## [Description of the task]
What lines in the data hold the string "name"? Show them.

## [Edit tracking data]
:::
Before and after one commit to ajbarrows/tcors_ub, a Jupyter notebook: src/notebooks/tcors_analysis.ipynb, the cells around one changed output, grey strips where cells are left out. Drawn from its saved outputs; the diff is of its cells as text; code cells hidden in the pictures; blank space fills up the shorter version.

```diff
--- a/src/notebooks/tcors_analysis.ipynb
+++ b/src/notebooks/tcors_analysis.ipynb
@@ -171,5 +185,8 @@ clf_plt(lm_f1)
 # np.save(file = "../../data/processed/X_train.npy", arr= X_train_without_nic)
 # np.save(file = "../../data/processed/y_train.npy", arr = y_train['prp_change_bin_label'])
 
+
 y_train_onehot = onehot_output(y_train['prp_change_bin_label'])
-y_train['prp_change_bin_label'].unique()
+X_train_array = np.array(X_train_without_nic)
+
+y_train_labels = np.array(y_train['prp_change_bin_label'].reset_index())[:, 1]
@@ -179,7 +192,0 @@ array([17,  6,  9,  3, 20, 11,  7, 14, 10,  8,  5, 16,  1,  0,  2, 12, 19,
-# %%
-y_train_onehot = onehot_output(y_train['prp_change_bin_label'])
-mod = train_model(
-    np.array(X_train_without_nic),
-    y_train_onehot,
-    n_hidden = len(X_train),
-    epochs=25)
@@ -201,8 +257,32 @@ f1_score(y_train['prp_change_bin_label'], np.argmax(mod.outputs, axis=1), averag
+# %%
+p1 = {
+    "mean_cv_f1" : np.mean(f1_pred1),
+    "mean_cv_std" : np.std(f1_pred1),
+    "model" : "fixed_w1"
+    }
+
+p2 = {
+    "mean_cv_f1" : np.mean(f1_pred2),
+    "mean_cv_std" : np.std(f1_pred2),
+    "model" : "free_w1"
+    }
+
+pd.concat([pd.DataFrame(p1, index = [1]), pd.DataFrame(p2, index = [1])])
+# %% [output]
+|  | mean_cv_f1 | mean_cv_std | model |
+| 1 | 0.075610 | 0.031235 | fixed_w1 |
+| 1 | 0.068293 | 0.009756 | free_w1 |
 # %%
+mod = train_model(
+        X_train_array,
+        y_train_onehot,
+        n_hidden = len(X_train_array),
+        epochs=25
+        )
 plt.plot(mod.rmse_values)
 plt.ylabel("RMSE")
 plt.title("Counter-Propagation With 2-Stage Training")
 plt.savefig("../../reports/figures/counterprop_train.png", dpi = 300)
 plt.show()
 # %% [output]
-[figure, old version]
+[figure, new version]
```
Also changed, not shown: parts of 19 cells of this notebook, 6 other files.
:::
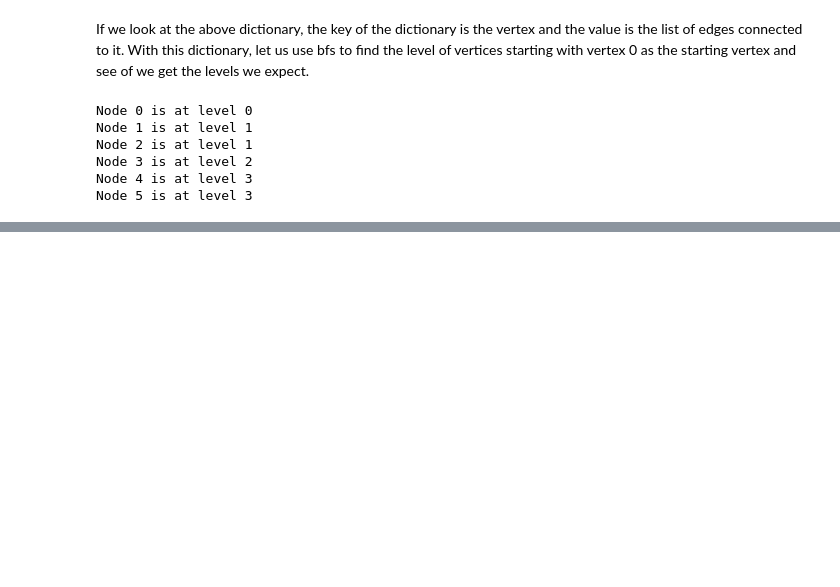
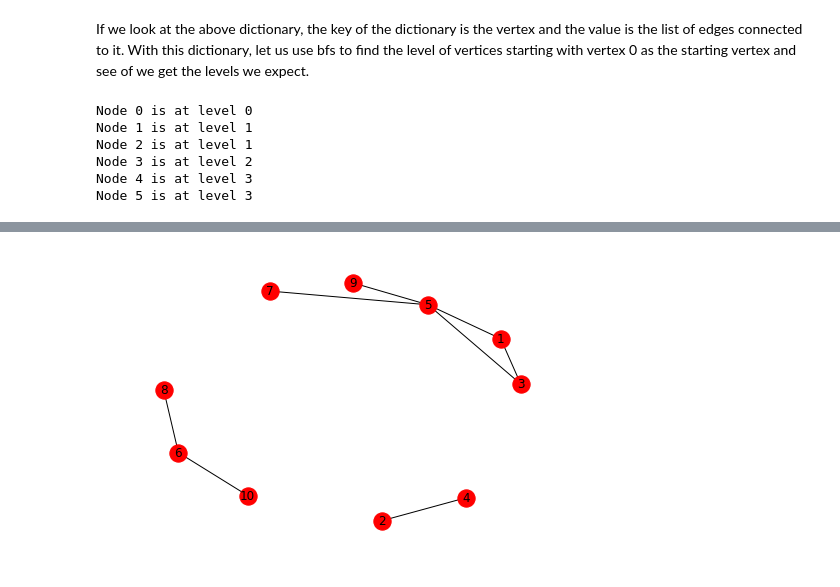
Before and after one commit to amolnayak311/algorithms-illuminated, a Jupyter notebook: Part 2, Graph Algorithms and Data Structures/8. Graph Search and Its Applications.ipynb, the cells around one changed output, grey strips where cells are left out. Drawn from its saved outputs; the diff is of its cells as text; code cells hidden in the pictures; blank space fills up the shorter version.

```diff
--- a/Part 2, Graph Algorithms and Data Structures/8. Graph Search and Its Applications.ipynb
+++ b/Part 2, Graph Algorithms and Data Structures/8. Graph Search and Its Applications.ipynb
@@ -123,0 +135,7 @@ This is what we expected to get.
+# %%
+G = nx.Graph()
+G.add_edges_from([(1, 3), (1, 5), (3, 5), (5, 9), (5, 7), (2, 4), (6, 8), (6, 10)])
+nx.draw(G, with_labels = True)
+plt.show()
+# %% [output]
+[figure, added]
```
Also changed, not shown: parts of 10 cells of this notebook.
:::
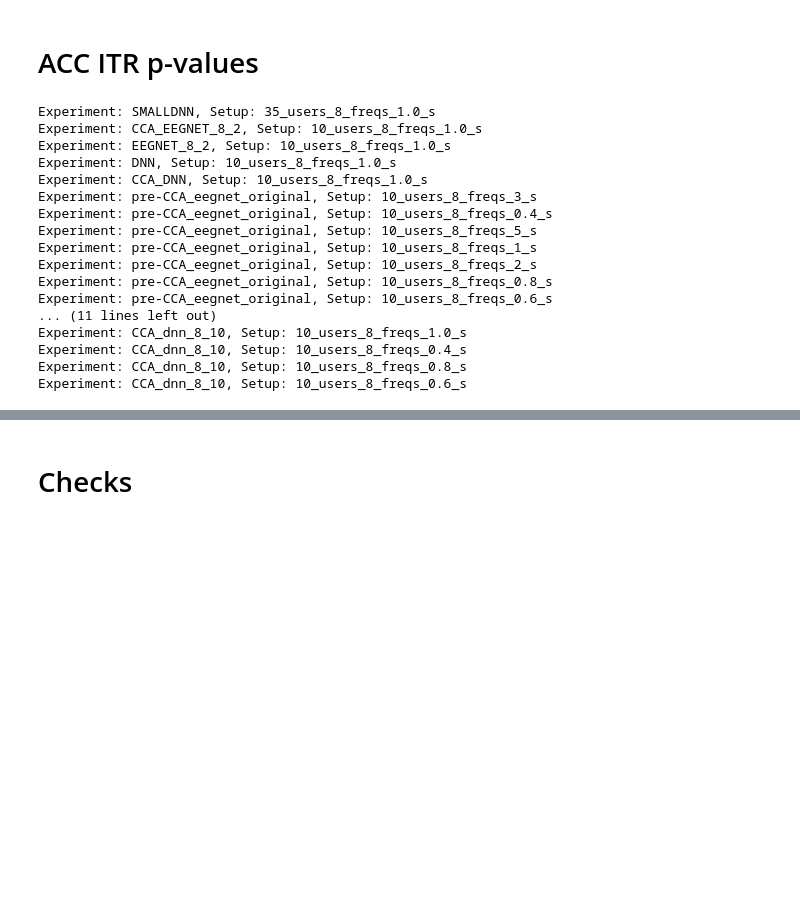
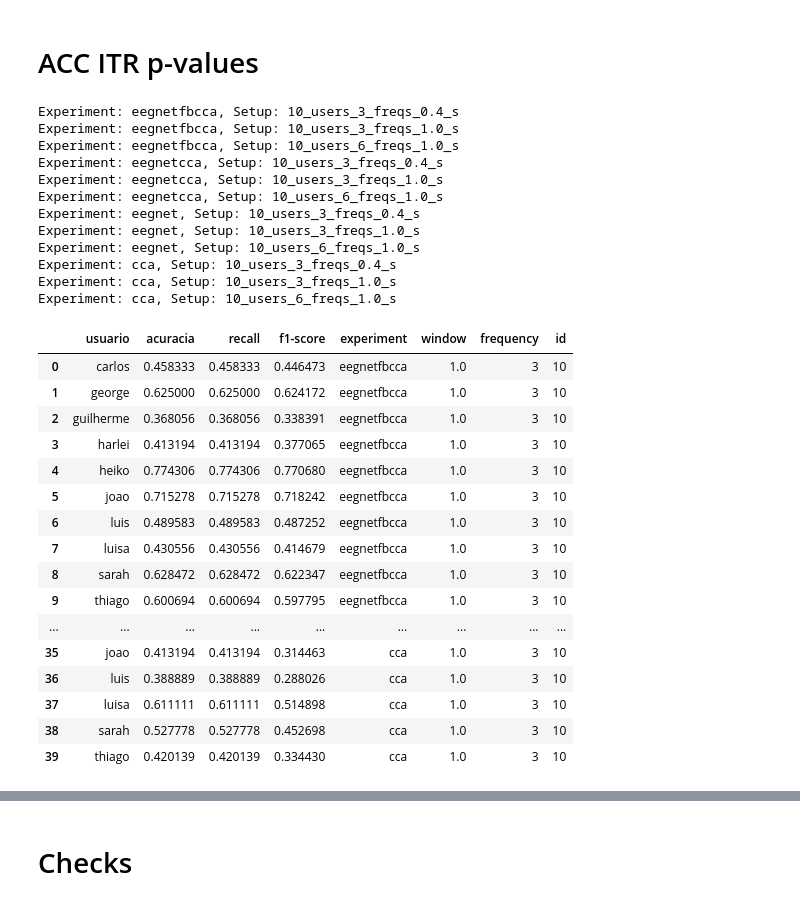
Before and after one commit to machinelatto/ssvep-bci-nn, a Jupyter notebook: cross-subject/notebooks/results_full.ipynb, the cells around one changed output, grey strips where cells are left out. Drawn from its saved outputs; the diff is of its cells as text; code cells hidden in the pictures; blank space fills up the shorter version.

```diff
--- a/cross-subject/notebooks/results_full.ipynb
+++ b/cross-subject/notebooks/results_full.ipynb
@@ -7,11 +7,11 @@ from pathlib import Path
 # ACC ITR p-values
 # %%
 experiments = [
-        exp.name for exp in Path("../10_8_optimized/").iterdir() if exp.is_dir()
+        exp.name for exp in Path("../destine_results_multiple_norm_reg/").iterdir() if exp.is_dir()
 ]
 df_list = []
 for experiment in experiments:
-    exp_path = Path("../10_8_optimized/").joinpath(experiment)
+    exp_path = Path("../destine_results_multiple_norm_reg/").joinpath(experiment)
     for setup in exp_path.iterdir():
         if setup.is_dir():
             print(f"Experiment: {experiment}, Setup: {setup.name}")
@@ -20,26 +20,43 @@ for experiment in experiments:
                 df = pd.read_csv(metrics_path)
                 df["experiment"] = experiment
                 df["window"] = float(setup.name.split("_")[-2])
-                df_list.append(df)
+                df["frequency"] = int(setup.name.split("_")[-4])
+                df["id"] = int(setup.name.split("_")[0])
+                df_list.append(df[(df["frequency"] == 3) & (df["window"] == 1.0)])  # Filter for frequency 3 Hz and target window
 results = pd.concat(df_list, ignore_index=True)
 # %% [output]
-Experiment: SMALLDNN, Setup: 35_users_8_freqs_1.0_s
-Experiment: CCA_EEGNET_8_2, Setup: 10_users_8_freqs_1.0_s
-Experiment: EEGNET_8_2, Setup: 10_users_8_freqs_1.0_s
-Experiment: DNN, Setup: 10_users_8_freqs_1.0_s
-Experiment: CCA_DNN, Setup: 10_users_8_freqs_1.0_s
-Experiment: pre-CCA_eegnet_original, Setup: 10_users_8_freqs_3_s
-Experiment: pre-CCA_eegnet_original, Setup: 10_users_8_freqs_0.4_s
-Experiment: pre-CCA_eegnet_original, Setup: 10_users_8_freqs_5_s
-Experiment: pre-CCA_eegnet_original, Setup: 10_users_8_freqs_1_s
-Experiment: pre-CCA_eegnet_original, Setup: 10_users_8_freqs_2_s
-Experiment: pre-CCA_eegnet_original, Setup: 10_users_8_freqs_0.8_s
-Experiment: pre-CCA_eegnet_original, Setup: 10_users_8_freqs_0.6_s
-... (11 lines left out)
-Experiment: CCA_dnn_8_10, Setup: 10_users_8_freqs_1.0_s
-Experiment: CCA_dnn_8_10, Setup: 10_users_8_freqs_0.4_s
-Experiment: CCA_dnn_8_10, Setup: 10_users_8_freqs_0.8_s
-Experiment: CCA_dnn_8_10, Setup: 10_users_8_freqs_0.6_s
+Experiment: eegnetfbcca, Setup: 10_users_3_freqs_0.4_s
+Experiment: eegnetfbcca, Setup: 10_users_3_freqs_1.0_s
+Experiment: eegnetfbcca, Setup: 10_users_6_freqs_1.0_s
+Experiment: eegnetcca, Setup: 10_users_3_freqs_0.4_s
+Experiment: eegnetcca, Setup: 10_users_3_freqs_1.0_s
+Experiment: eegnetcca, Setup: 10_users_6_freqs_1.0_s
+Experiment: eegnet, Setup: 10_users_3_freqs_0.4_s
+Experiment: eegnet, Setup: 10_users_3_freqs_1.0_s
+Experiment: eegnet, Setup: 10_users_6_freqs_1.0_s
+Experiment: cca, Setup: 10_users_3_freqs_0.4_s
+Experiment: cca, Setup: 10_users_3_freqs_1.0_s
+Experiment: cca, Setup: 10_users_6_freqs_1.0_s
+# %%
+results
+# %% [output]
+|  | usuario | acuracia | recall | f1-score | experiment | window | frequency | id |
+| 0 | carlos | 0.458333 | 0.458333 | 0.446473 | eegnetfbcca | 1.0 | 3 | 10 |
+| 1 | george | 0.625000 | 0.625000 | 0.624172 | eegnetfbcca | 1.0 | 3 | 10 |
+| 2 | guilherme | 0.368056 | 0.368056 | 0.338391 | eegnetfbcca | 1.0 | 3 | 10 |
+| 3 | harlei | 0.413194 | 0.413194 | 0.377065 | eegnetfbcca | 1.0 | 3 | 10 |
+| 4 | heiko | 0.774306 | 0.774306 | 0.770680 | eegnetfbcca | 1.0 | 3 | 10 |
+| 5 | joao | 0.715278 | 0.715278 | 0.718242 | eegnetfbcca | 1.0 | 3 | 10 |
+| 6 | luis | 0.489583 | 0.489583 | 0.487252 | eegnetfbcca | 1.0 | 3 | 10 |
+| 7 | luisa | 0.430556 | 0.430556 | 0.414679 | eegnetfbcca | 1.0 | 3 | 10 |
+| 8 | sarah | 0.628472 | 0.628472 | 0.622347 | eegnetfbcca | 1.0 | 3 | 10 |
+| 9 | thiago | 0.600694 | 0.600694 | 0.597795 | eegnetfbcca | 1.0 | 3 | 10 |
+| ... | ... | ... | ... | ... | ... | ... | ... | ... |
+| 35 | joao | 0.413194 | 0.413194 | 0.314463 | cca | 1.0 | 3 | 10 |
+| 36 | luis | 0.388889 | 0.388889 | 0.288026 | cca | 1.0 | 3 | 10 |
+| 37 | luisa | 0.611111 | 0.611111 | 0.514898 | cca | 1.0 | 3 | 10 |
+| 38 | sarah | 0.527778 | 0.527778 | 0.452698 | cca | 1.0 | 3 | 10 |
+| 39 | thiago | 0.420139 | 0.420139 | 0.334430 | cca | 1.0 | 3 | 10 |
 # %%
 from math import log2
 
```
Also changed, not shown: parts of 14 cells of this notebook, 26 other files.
:::
## [The completed task]
-        exp.name for exp in Path("../10_8_optimized/").iterdir() if exp.is_dir()
+        exp.name for exp in Path("../destine_results_multiple_norm_reg/").iterdir() if exp.is_dir()
             print(f"Experiment: {experiment}, Setup: {setup.name}")
                 df["window"] = float(setup.name.split("_")[-2])
+                df["frequency"] = int(setup.name.split("_")[-4])
+                df["id"] = int(setup.name.split("_")[0])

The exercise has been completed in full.